**YOUR INSTRUCTIONS**:
Whenever a line in this data holds the word "SECTYP", report that line in full.

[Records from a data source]

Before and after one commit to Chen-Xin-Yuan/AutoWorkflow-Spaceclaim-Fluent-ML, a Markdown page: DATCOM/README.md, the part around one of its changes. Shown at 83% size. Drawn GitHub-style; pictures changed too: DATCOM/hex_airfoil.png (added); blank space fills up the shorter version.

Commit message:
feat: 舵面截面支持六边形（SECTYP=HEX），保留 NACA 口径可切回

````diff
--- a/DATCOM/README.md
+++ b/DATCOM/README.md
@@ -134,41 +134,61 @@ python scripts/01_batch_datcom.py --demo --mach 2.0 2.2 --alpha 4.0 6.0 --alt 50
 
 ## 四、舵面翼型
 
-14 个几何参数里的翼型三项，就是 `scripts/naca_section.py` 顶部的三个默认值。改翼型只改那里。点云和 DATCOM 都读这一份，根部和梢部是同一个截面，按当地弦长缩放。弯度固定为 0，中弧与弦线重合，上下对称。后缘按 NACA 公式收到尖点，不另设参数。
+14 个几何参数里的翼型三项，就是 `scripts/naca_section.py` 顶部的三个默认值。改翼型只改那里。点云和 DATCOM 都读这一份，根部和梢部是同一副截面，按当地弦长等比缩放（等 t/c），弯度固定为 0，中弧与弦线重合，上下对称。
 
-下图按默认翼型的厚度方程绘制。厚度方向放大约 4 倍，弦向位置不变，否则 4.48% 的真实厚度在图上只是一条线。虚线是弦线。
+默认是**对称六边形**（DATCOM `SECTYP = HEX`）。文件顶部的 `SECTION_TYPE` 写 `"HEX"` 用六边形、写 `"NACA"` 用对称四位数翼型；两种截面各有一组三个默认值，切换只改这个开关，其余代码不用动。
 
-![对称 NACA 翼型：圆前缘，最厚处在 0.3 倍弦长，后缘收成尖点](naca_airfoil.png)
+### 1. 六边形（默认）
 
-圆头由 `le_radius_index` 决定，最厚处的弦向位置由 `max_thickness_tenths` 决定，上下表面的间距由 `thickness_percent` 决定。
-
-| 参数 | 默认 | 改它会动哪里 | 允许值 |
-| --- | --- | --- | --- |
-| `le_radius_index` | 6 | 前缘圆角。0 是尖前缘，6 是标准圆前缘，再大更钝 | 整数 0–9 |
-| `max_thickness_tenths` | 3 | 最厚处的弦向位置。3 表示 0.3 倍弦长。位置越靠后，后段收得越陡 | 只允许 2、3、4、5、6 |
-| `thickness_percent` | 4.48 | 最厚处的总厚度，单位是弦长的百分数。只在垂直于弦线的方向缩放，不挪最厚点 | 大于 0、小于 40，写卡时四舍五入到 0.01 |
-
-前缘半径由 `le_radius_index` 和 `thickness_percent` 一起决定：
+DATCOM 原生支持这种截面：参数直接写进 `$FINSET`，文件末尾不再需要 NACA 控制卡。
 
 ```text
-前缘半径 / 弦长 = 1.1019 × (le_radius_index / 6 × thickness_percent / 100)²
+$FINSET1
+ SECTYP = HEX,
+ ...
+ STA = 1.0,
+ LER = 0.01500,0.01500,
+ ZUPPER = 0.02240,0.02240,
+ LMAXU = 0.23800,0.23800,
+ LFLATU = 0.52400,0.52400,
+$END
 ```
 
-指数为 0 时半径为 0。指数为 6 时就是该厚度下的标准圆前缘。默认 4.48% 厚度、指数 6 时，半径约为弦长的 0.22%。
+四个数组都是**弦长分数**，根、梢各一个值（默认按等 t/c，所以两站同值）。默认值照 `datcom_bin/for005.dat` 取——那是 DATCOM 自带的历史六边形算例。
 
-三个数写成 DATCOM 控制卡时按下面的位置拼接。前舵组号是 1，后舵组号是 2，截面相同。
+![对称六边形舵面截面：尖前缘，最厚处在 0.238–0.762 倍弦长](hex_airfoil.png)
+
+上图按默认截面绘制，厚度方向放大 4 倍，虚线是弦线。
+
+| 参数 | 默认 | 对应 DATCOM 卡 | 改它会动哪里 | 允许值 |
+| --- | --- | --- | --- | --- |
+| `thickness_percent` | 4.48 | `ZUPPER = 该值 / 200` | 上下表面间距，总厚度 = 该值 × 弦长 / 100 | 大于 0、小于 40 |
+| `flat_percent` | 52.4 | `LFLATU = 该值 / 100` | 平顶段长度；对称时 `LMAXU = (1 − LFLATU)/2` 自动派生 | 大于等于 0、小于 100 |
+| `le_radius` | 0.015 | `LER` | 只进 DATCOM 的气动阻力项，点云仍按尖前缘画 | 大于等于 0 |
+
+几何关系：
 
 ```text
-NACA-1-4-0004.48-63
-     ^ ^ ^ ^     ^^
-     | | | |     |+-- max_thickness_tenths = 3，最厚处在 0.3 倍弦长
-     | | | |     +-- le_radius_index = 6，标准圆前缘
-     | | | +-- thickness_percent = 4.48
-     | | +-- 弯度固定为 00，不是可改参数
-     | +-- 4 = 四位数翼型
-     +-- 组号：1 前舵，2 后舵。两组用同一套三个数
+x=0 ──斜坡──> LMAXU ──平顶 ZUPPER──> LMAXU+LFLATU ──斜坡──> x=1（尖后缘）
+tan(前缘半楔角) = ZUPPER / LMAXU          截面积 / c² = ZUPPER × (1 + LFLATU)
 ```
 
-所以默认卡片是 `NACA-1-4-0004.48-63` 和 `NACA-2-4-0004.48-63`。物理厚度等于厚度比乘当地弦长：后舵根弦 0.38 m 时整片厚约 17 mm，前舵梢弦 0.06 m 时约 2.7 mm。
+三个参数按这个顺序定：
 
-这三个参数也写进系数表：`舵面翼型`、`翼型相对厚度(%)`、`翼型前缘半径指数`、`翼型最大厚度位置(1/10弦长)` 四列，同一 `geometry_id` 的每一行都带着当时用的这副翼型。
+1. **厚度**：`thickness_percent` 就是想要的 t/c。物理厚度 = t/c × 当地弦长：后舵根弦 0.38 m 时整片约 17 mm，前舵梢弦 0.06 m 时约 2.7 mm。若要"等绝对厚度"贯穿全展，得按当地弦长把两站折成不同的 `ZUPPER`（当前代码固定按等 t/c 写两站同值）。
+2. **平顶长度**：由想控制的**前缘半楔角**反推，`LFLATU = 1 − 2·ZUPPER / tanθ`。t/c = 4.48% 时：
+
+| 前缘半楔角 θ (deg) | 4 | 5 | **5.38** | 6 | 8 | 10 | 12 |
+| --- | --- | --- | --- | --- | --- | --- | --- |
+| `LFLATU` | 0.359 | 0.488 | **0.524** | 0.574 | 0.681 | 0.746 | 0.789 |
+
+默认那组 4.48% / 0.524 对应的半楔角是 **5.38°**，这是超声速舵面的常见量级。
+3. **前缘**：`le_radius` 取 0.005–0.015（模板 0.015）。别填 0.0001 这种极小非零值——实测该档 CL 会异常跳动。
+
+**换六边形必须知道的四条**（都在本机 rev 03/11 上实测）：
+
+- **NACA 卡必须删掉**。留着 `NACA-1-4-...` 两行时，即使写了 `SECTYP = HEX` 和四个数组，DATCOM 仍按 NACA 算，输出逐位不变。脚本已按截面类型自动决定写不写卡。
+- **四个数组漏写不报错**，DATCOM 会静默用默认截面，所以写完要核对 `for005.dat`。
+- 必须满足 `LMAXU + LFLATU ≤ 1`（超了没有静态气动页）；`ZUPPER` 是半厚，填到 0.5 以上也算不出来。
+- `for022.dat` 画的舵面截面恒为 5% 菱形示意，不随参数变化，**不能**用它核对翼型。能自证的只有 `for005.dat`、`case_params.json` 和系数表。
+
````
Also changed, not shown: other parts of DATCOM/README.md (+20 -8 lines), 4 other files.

**ANSWER SPACE**:
feat: 舵面截面支持六边形（SECTYP=HEX），保留 NACA 口径可切回
+默认是**对称六边形**（DATCOM `SECTYP = HEX`）。文件顶部的 `SECTION_TYPE` 写 `"HEX"` 用六边形、写 `"NACA"` 用对称四位数翼型；两种截面各有一组三个默认值，切换只改这个开关，其余代码不用动。
+ SECTYP = HEX,
+- **NACA 卡必须删掉**。留着 `NACA-1-4-...` 两行时，即使写了 `SECTYP = HEX` 和四个数组，DATCOM 仍按 NACA 算，输出逐位不变。脚本已按截面类型自动决定写不写卡。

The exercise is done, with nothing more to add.